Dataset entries
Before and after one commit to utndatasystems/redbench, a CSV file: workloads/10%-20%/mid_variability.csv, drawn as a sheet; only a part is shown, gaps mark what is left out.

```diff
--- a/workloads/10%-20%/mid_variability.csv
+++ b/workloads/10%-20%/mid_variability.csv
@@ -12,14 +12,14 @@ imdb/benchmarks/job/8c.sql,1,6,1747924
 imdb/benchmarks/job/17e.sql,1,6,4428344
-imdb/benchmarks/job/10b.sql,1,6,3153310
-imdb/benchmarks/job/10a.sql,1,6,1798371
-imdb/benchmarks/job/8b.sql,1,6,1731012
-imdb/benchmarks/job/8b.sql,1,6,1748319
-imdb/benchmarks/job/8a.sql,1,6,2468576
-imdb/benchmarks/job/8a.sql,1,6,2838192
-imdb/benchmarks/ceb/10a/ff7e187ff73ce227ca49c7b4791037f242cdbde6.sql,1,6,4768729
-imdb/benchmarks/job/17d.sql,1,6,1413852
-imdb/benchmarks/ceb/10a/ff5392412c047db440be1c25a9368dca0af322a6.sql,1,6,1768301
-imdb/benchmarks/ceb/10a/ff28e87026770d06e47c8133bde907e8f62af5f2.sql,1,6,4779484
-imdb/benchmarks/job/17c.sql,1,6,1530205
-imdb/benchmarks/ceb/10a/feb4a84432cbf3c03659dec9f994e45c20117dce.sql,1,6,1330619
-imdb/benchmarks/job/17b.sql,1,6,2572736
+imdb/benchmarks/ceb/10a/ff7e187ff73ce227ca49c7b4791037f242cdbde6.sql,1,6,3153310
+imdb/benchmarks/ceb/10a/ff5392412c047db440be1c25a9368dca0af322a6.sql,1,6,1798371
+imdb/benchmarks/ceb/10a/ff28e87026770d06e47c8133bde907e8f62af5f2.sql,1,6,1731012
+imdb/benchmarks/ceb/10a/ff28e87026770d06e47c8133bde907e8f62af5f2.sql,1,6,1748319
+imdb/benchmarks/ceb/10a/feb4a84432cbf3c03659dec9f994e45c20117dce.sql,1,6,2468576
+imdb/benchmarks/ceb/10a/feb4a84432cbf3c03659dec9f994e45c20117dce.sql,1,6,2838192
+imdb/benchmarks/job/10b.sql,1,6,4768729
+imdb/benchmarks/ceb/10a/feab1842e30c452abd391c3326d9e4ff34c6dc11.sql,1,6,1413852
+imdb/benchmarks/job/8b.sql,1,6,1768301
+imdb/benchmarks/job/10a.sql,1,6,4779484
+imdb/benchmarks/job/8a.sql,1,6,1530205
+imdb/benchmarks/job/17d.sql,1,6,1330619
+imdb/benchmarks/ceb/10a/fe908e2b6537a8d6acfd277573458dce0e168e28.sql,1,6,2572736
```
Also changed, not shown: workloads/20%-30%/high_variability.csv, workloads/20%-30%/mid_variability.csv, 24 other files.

...

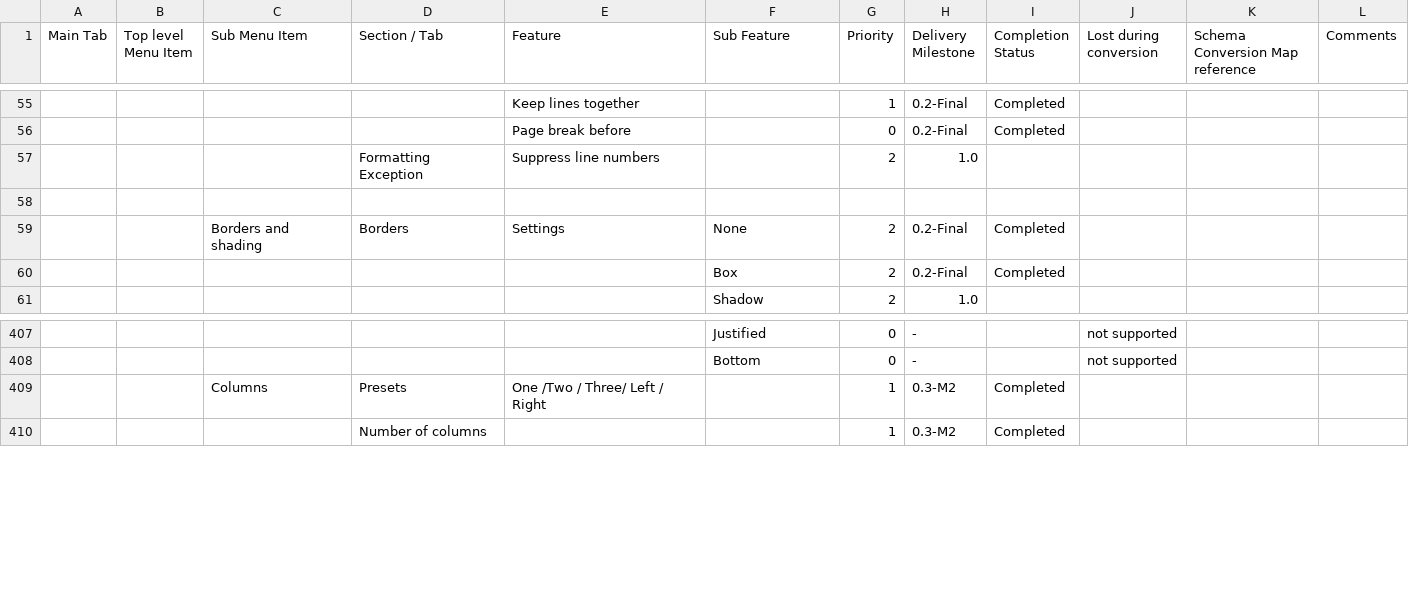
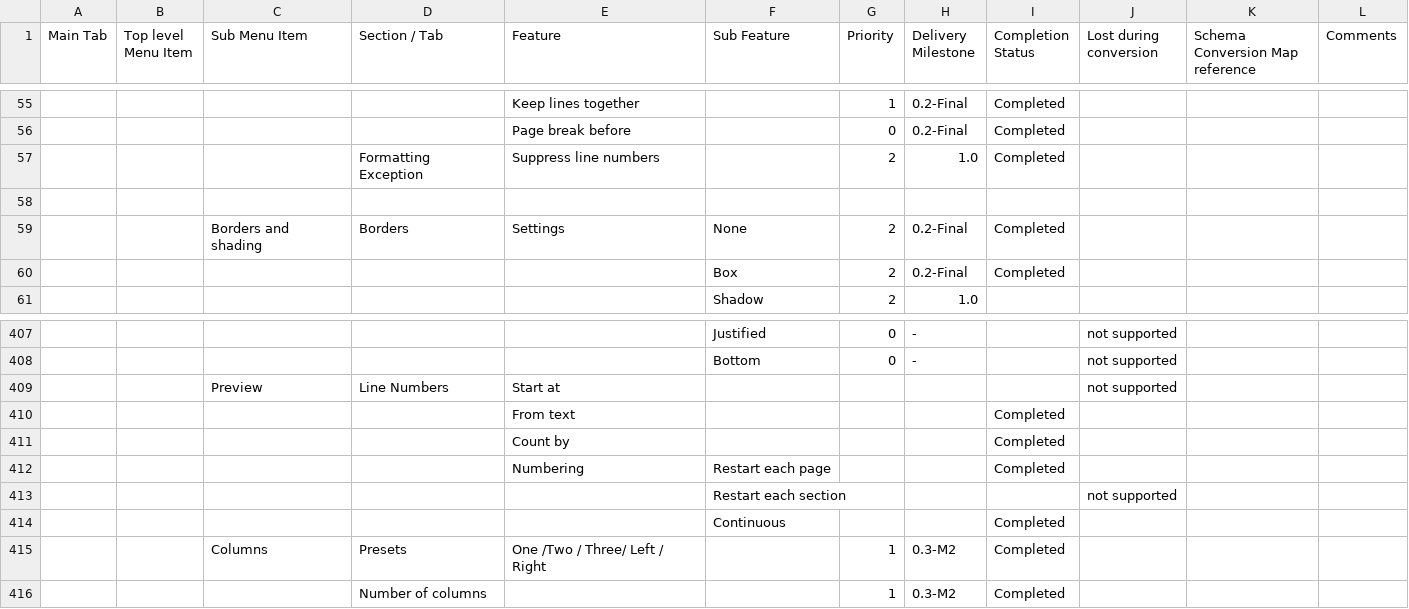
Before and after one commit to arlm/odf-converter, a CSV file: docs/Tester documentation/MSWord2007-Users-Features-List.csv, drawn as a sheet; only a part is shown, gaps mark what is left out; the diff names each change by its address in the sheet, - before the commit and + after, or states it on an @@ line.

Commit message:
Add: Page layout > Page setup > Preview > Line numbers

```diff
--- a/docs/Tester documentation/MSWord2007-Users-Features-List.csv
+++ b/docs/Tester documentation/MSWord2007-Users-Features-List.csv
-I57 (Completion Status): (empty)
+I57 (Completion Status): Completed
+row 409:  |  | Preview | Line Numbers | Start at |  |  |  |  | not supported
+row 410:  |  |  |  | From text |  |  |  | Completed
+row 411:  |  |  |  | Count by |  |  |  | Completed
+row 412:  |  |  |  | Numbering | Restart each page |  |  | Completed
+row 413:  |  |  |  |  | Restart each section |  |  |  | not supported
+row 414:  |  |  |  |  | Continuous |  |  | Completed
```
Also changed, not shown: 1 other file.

==

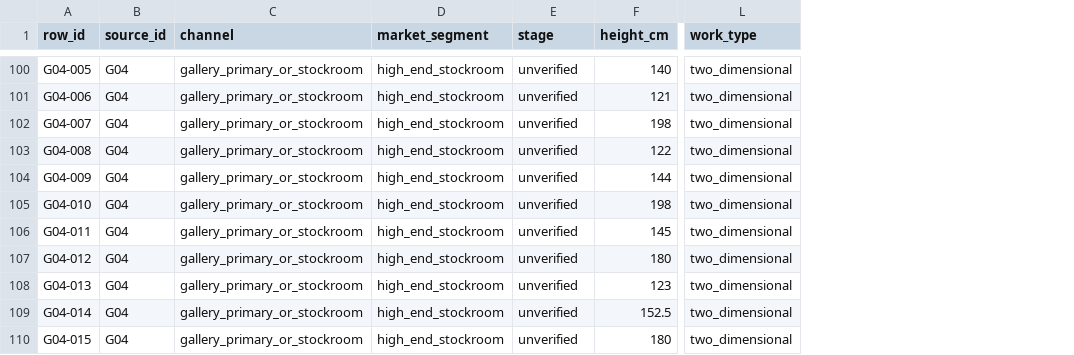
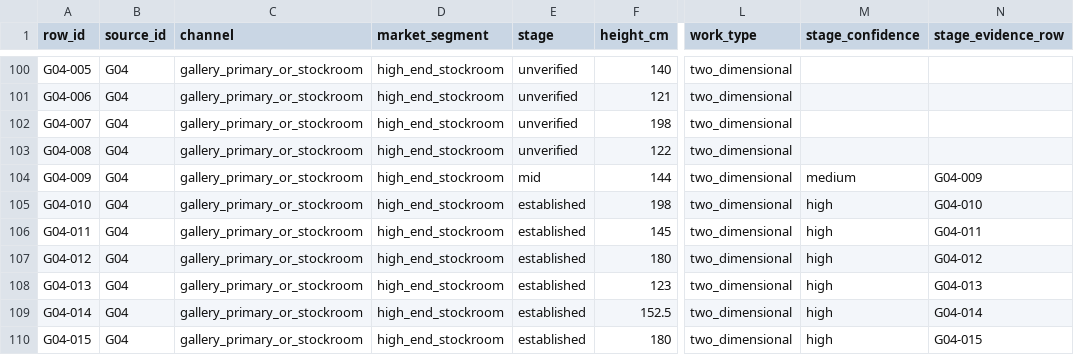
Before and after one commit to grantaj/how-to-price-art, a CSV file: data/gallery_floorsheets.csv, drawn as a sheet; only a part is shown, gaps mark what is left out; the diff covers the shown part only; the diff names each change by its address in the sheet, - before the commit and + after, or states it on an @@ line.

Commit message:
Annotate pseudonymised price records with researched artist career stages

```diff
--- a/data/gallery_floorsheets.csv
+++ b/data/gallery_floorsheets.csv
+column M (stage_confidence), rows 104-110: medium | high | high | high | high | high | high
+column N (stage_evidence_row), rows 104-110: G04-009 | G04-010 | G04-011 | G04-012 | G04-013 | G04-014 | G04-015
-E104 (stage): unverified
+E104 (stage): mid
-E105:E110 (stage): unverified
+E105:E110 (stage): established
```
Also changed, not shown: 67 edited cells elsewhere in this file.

Activity:
Check which lines of the entries hold the word "changed", then please give only how many there are.

Expected answer:
3